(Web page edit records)

++++++++++++++++++++

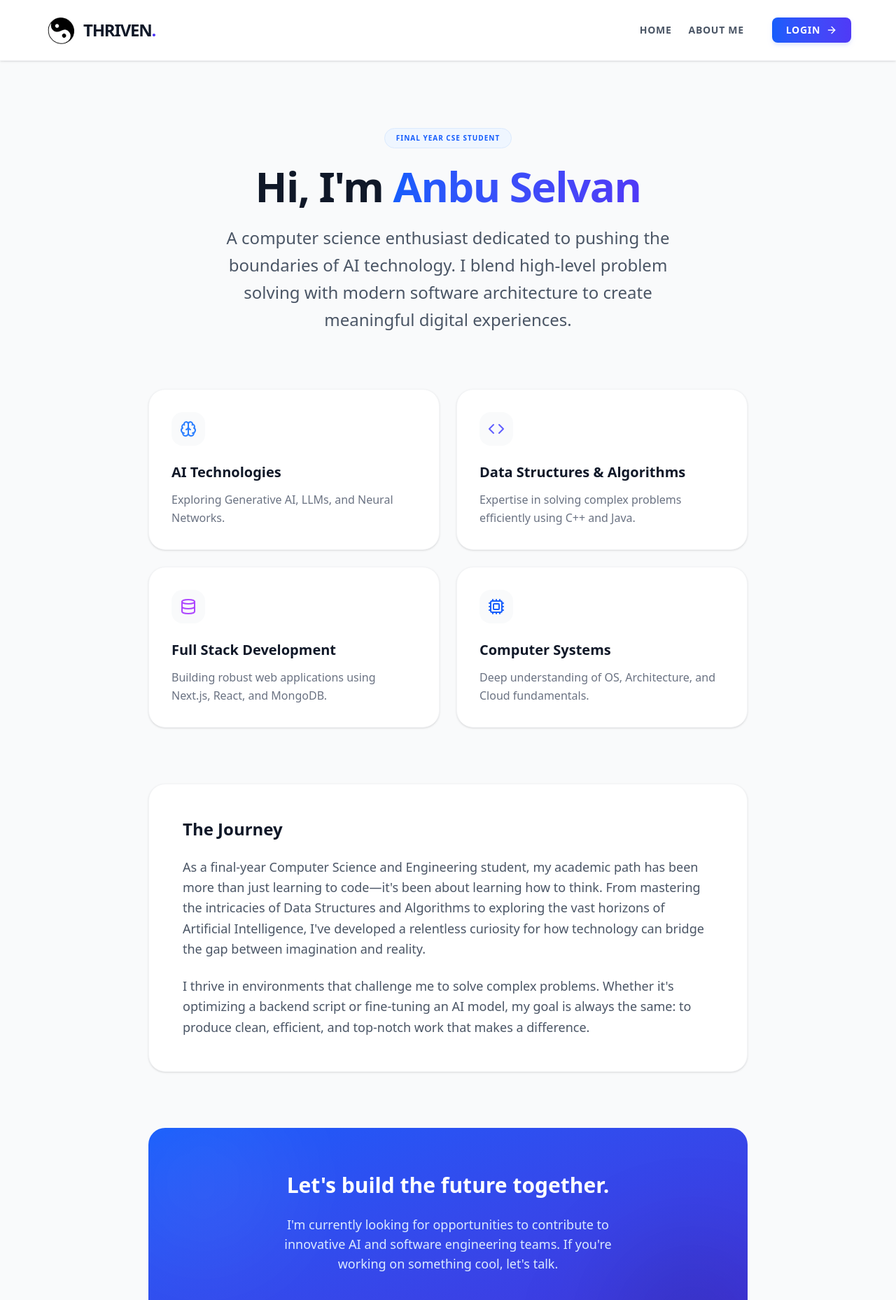
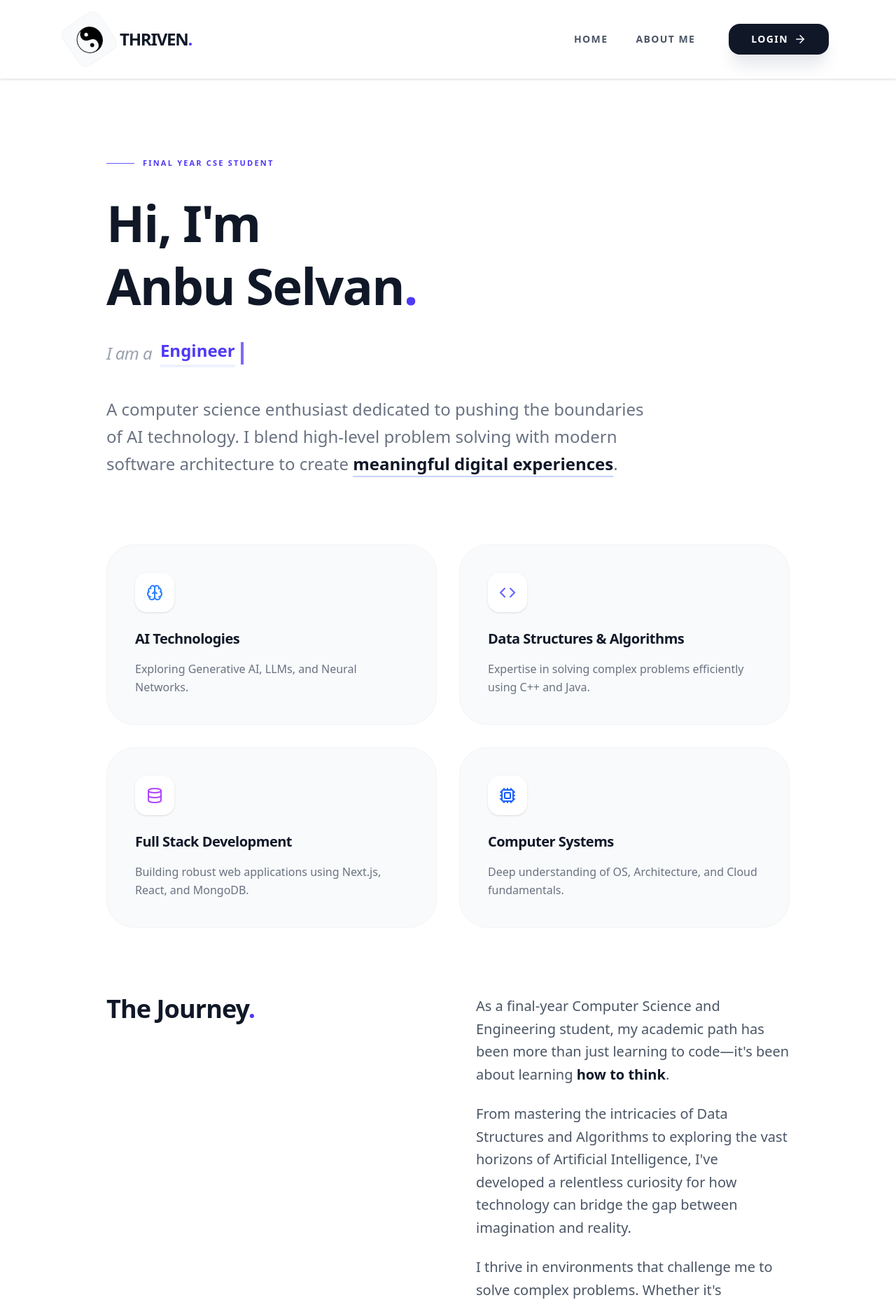
Before and after one commit to anbu-max/thriven-Blog, a Next.js app: page /about in a window 1280 px wide. Shown: the top 1858 px of the page at 70% size. Built offline with nearby package versions, Linux system fonts and the light colour scheme.

Commit message:
updated blog navbar logo spining effect

```diff
--- a/app/about/page.jsx
+++ b/app/about/page.jsx
@@ -7,6 +7,33 @@ import { Brain, Code, Database, Cpu, Github, Linkedin, Mail, ExternalLink } from
 import Link from "next/link";
 
 const AboutPage = () => {
+  const [currentText, setCurrentText] = React.useState("");
+  const [roleIndex, setRoleIndex] = React.useState(0);
+  const [isDeleting, setIsDeleting] = React.useState(false);
+  const roles = ["Developer", "Engineer", "Innovator", "CS Student"];
+  const typingSpeed = isDeleting ? 50 : 150;
+
+  React.useEffect(() => {
+    const handleType = () => {
+      const fullText = roles[roleIndex];
+      if (!isDeleting) {
+        setCurrentText(fullText.substring(0, currentText.length + 1));
+        if (currentText === fullText) {
+          setTimeout(() => setIsDeleting(true), 1500);
+        }
+      } else {
+        setCurrentText(fullText.substring(0, currentText.length - 1));
+        if (currentText === "") {
+          setIsDeleting(false);
+          setRoleIndex((prev) => (prev + 1) % roles.length);
+        }
+      }
+    };
+
+    const timer = setTimeout(handleType, typingSpeed);
+    return () => clearTimeout(timer);
+  }, [currentText, isDeleting, roleIndex]);
+
   const skills = [
     { name: "AI Technologies", icon: <Brain className="text-blue-500" />, desc: "Exploring Generative AI, LLMs, and Neural Networks." },
     { name: "Data Structures & Algorithms", icon: <Code className="text-indigo-500" />, desc: "Expertise in solving complex problems efficiently using C++ and Java." },
@@ -15,90 +42,125 @@ const AboutPage = () => {
   ];
 
   return (
-    <main className="min-h-screen bg-gray-50">
+    <main className="min-h-screen bg-white selection:bg-indigo-100">
       <Header showHero={false} />
 
-      <div className="max-w-4xl mx-auto px-5 py-16 sm:py-24">
-        {/* Intro Section */}
-        <section className="text-center mb-20">
+      <div className="max-w-5xl mx-auto px-6 py-20 sm:py-28">
+        {/* Intro Section - Professional Scale */}
+        <section className="text-left mb-24">
           <motion.div
             initial={{ opacity: 0, y: 20 }}
             animate={{ opacity: 1, y: 0 }}
-            transition={{ duration: 0.6 }}
+            transition={{ duration: 0.8 }}
           >
-            <span className="inline-block px-4 py-1.5 bg-blue-50 text-blue-600 text-[10px] font-bold uppercase tracking-widest rounded-full mb-6 border border-blue-100">
+            <motion.div
+              initial={{ opacity: 0 }}
+              animate={{ opacity: 1 }}
+              transition={{ delay: 0.3 }}
+              className="flex items-center gap-3 mb-8"
+            >
+                <div className="w-10 h-px bg-indigo-500"></div>
+                <span className="text-indigo-600 text-[11px] font-bold uppercase tracking-[0.2em] font-outfit">
                   Final Year CSE Student
                 </span>
-            <h1 className="text-4xl sm:text-6xl font-extrabold text-gray-900 font-outfit tracking-tight mb-6">
-              Hi, I'm <span className="bg-clip-text text-transparent bg-gradient-to-r from-blue-600 to-indigo-600">Anbu Selvan</span>
+            </motion.div>
+
+            <h1 className="text-5xl sm:text-7xl font-black text-gray-900 font-outfit tracking-tight mb-8 leading-tight">
+              Hi, I'm <br /> Anbu Selvan<span className="text-indigo-600">.</span>
             </h1>
-            <p className="text-xl sm:text-2xl text-gray-600 leading-relaxed max-w-2xl mx-auto font-outfit">
-              A computer science enthusiast dedicated to pushing the boundaries of AI technology. I blend high-level problem solving with modern software architecture to create meaningful digital experiences.
+
+            <div className="h-[40px] mb-10 flex items-center gap-3">
+               <span className="text-xl sm:text-2xl font-medium text-gray-400 font-outfit italic tracking-tight">I am a</span>
+               <div className="flex items-center">
+                   <span className="text-xl sm:text-2xl font-black text-indigo-600 font-outfit border-b-4 border-indigo-50 pb-1">
+                     {currentText}
+                   </span>
+                   <motion.div
+                     animate={{ opacity: [1, 0] }}
+                     transition={{ duration: 0.5, repeat: Infinity }}
+                     className="w-1 h-6 sm:h-8 bg-indigo-600 ml-2"
+                   />
+               </div>
+            </div>
+
+            <p className="text-xl sm:text-2xl text-gray-500 leading-relaxed max-w-3xl font-outfit font-medium">
+              A computer science enthusiast dedicated to pushing the boundaries of AI technology. I blend high-level problem solving with modern software architecture to create <span className="text-gray-900 font-bold underline decoration-indigo-200 decoration-2 underline-offset-8">meaningful digital experiences</span>.
             </p>
           </motion.div>
         </section>
 
-        {/* Skills Grid */}
-        <section className="grid grid-cols-1 md:grid-cols-2 gap-6 mb-20">
+        {/* Skills Grid - Balanced */}
+        <section className="grid grid-cols-1 md:grid-cols-2 gap-8 mb-24">
           {skills.map((skill, index) => (
             <motion.div
               key={index}
               initial={{ opacity: 0, y: 20 }}
-              animate={{ opacity: 1, y: 0 }}
+              whileInView={{ opacity: 1, y: 0 }}
+              viewport={{ once: true }}
               transition={{ duration: 0.6, delay: index * 0.1 }}
-              whileHover={{ y: -5 }}
-              className="bg-white p-8 rounded-3xl shadow-sm border border-gray-100 group hover:shadow-xl transition-all duration-300"
+              whileHover={{ y: -8, boxShadow: "0 20px 40px -10px rgba(0,0,0,0.05)" }}
+              className="bg-gray-50 p-10 rounded-[2.5rem] border border-gray-100 group transition-all duration-500"
             >
-              <div className="w-12 h-12 bg-gray-50 rounded-2xl flex items-center justify-center mb-6 group-hover:bg-blue-50 transition-colors">
-                {skill.icon}
+              <div className="w-14 h-14 bg-white rounded-2xl shadow-sm flex items-center justify-center mb-6 group-hover:scale-110 transition-transform">
+                {React.cloneElement(skill.icon, { size: 24 })}
               </div>
-              <h3 className="text-xl font-bold text-gray-900 mb-3">{skill.name}</h3>
-              <p className="text-gray-500 text-base leading-relaxed">{skill.desc}</p>
+              <h3 className="text-xl font-bold text-gray-900 mb-4 tracking-tight">{skill.name}</h3>
+              <p className="text-gray-500 text-base leading-relaxed font-outfit">{skill.desc}</p>
             </motion.div>
           ))}
         </section>
 
-        {/* Journey/Bio */}
-        <section className="bg-white rounded-3xl p-8 sm:p-12 shadow-sm border border-gray-100 mb-20">
+        {/* Journey/Bio - Clear & Readable */}
+        <section className="grid grid-cols-1 lg:grid-cols-2 gap-12 lg:gap-20 items-start mb-24">
           <motion.div
-            initial={{ opacity: 0 }}
-            whileInView={{ opacity: 1 }}
+            initial={{ opacity: 0, x: -20 }}
+            whileInView={{ opacity: 1, x: 0 }}
             viewport={{ once: true }}
           >
-            <h2 className="text-2xl font-bold text-gray-900 mb-6">The Journey</h2>
-            <div className="space-y-6 text-gray-600 text-base sm:text-lg leading-relaxed font-outfit">
+            <h2 className="text-4xl font-bold text-gray-900 mb-6 tracking-tight">The Journey<span className="text-indigo-600">.</span></h2>
+          </motion.div>
+
+          <motion.div
+            initial={{ opacity: 0, x: 20 }}
+            whileInView={{ opacity: 1, x: 0 }}
+            viewport={{ once: true }}
+            className="space-y-6 text-lg sm:text-xl text-gray-600 leading-relaxed font-outfit"
+          >
             <p>
-                As a final-year Computer Science and Engineering student, my academic path has been more than just learning to code—it's been about learning how to think. From mastering the intricacies of Data Structures and Algorithms to exploring the vast horizons of Artificial Intelligence, I've developed a relentless curiosity for how technology can bridge the gap between imagination and reality.
+              As a final-year Computer Science and Engineering student, my academic path has been more than just learning to code—it's been about learning <span className="text-gray-900 font-bold">how to think</span>.
             </p>
             <p>
-                I thrive in environments that challenge me to solve complex problems. Whether it's optimizing a backend script or fine-tuning an AI model, my goal is always the same: to produce clean, efficient, and top-notch work that makes a difference.
+              From mastering the intricacies of Data Structures and Algorithms to exploring the vast horizons of Artificial Intelligence, I've developed a relentless curiosity for how technology can bridge the gap between imagination and reality.
             </p>
-            </div>
+            <p>
+              I thrive in environments that challenge me to solve complex problems. Whether it's optimizing a backend script or fine-tuning an AI model, my goal is always the same: to produce clean, efficient, and <span className="text-indigo-600 font-bold">top-notch work</span> that makes a difference.
+            </p>
           </motion.div>
         </section>
 
-        {/* Contact/Connect */}
-        <section className="text-center bg-gradient-to-br from-blue-600 to-indigo-700 rounded-3xl p-10 sm:p-16 text-white overflow-hidden relative">
-            <div className="relative z-10">
-                <h2 className="text-3xl font-bold mb-6">Let's build the future together.</h2>
-                <p className="text-blue-100 text-base sm:text-lg mb-10 max-w-lg mx-auto">
+        {/* Contact/Connect - Modern Banner */}
+        <section className="text-left bg-gray-900 rounded-[3rem] p-10 sm:p-20 text-white overflow-hidden relative shadow-xl">
+            <div className="relative z-10 max-w-2xl">
+                <h2 className="text-3xl sm:text-5xl font-bold mb-6 leading-tight tracking-tight">Let's build the future together<span className="text-indigo-500">.</span></h2>
+                <p className="text-lg sm:text-xl text-gray-400 mb-10 leading-relaxed font-medium">
                     I'm currently looking for opportunities to contribute to innovative AI and software engineering teams. If you're working on something cool, let's talk.
                 </p>
-                <div className="flex flex-wrap justify-center gap-4">
+                <div className="flex flex-wrap gap-5">
                     <Link href="/">
                         <motion.button
-                            whileHover={{ scale: 1.05 }}
+                            whileHover={{ scale: 1.05, x: 5 }}
                             whileTap={{ scale: 0.95 }}
-                            className="bg-white text-blue-700 px-8 py-3 rounded-xl font-bold shadow-lg hover:bg-gray-50 transition-colors flex items-center gap-2"
+                            className="bg-white text-gray-900 px-8 py-4 rounded-xl font-bold text-sm uppercase tracking-widest shadow-xl flex items-center gap-3 transition-all"
                         >
                             Back to Homepage
+                            <ExternalLink size={18} />
                         </motion.button>
                     </Link>
                 </div>
             </div>
             {/* Background Decorative Circles */}
-            <div className="absolute top-[-50px] left-[-50px] w-64 h-64 bg-white/5 rounded-full blur-3xl"></div>
-            <div className="absolute bottom-[-50px] right-[-50px] w-64 h-64 bg-black/10 rounded-full blur-3xl"></div>
+            <div className="absolute top-[-100px] right-[-100px] w-80 h-80 bg-indigo-600/20 rounded-full blur-[100px]"></div>
+            <div className="absolute bottom-[-100px] left-[-100px] w-80 h-80 bg-white/5 rounded-full blur-[100px]"></div>
         </section>
       </div>
 
--- a/components/BlogItem.jsx
+++ b/components/BlogItem.jsx
@@ -12,7 +12,7 @@ const BlogItem = ({ title, description, category, image, id }) => {
       viewport={{ once: true }}
       whileHover={{ y: -5 }}
       transition={{ duration: 0.3 }}
-      className='max-w-[330px] bg-white rounded-xl overflow-hidden shadow-lg hover:shadow-2xl transition-shadow duration-300 border border-gray-100 flex flex-col h-full'
+      className='w-full bg-white rounded-3xl overflow-hidden shadow-sm hover:shadow-xl transition-all duration-500 border border-gray-100 flex flex-col h-full'
     >
       <Link href={`/blogs/${id}`} className="relative h-48 w-full overflow-hidden block">
         <Image
--- a/components/BlogList.jsx
+++ b/components/BlogList.jsx
@@ -39,7 +39,7 @@ const BlogList = () => {
     }
 
     return (
-        <div className="min-h-[600px] px-5 sm:px-10 lg:px-16">
+        <div className="max-w-[1600px] mx-auto px-6 md:px-12 lg:px-24 min-h-[600px]">
             <div className='flex justify-center gap-4 my-10 flex-wrap'>
                 {categories.map((category) => (
                     <button
--- a/components/Footer.jsx
+++ b/components/Footer.jsx
@@ -11,11 +11,11 @@ const Footer = () => {
   ];
 
   return (
-    <footer className="relative bg-white border-t border-gray-100 pt-8 pb-6 px-5 md:px-10 lg:px-16 overflow-hidden">
+    <footer className="relative bg-white border-t border-gray-100 pt-16 pb-12 px-6 md:px-12 lg:px-24 overflow-hidden">
       {/* Decorative background element */}
-      <div className="absolute top-0 left-1/2 -translate-x-1/2 w-full max-w-4xl h-px bg-gradient-to-r from-transparent via-gray-200 to-transparent"></div>
+      <div className="absolute top-0 left-1/2 -translate-x-1/2 w-full max-w-6xl h-px bg-gradient-to-r from-transparent via-gray-200 to-transparent"></div>
 
-      <div className="max-w-7xl mx-auto relative z-10">
+      <div className="max-w-[1600px] mx-auto relative z-10">
         <div className="grid grid-cols-1 md:grid-cols-2 lg:grid-cols-4 gap-8 mb-6">
           {/* Brand Section */}
           <div className="lg:col-span-2">
--- a/components/Header.jsx
+++ b/components/Header.jsx
@@ -9,14 +9,14 @@ const Header = ({ showHero = true }) => {
     <>
       {/* Navigation Bar */}
       <header className="sticky top-0 z-[100] bg-white border-b border-gray-100 shadow-sm">
-        <div className="max-w-7xl mx-auto py-4 px-5 md:px-10 lg:px-16 flex justify-between items-center">
-          {/* Brand Logo */}
+        <div className="max-w-[1600px] mx-auto py-5 px-6 md:px-12 lg:px-24 flex justify-between items-center">
+          {/* Brand Logo - Left Aligned */}
           <Link href="/">
-            <div className="flex items-center gap-2.5 py-1 origin-left">
+            <div className="flex items-center gap-3 py-1 origin-left">
               <motion.div
                 animate={{ rotate: 360 }}
                 transition={{ duration: 15, repeat: Infinity, ease: "linear" }}
-                className="flex items-center justify-center"
+                className="flex items-center justify-center p-2 rounded-xl bg-gray-50 border border-gray-100"
               >
                 <Image
                   src="/logo.png"
@@ -32,21 +32,21 @@ const Header = ({ showHero = true }) => {
             </div>
           </Link>
 
-          {/* Navigation & Action */}
-          <div className="flex items-center gap-6 sm:gap-10">
-              <nav className="hidden sm:flex items-center gap-6 text-sm font-bold text-gray-600 uppercase tracking-wider">
-                  <Link href="/" className="hover:text-black transition-colors">Home</Link>
-                  <Link href="/about" className="hover:text-black transition-colors">About Me</Link>
+          {/* Navigation & Action - Right Aligned */}
+          <div className="flex items-center gap-8 sm:gap-12">
+              <nav className="hidden md:flex items-center gap-10 text-sm font-bold text-gray-600 uppercase tracking-widest">
+                  <Link href="/" className="hover:text-black transition-all hover:translate-y-[-1px] active:scale-95">Home</Link>
+                  <Link href="/about" className="hover:text-black transition-all hover:translate-y-[-1px] active:scale-95">About Me</Link>
               </nav>
 
               <Link href="/login">
                   <motion.button
-                      whileHover={{ scale: 1.02 }}
-                      whileTap={{ scale: 0.98 }}
-                      className="flex items-center gap-2 text-sm font-bold py-2 px-5 rounded-lg bg-gradient-to-r from-blue-600 to-indigo-600 text-white shadow-md shadow-indigo-100 transition-all duration-300 uppercase tracking-wider"
+                      whileHover={{ scale: 1.05, boxShadow: "0 10px 25px -5px rgba(79, 70, 229, 0.2)" }}
+                      whileTap={{ scale: 0.95 }}
+                      className="flex items-center gap-2 text-sm font-bold py-3 px-8 rounded-2xl bg-gray-900 text-white shadow-xl shadow-gray-200 transition-all duration-300 uppercase tracking-widest"
                   >
                       Login
-                      <ArrowRight size={16} />
+                      <ArrowRight size={18} />
                   </motion.button>
               </Link>
           </div>
```
Also changed, not shown: app/admin/page.jsx (+15 -15 lines), app/blogs/[id]/page.jsx (+19 -9 lines). Lines whose indentation alone changed are shown as unchanged.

++++++++++++++++++++

EXERCISE DIRECTIONS =
Please state how many lines of the data hold the string "size", with nothing else in your reply.

SOLUTION FOR THIS TASK =
5